Instructions for the task: Go over the data and work out how many lines include the word "README". Give that number only.

Records for the exercise:
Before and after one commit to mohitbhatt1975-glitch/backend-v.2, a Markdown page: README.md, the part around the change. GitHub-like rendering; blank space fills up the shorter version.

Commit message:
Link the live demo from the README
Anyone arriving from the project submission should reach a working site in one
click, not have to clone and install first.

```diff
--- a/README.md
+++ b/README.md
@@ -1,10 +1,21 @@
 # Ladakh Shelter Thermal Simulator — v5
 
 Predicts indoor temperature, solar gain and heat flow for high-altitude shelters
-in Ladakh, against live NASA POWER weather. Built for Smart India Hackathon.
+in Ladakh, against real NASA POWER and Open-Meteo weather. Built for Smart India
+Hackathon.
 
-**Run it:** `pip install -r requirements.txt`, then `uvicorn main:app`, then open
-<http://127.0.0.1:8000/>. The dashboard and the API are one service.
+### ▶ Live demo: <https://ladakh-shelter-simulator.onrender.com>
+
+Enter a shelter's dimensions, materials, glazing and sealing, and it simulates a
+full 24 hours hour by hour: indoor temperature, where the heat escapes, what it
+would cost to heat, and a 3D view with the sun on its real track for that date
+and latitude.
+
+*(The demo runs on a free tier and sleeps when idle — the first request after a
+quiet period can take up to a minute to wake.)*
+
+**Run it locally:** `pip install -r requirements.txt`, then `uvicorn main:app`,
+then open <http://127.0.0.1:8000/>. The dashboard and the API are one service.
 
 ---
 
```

Exercise answer: 4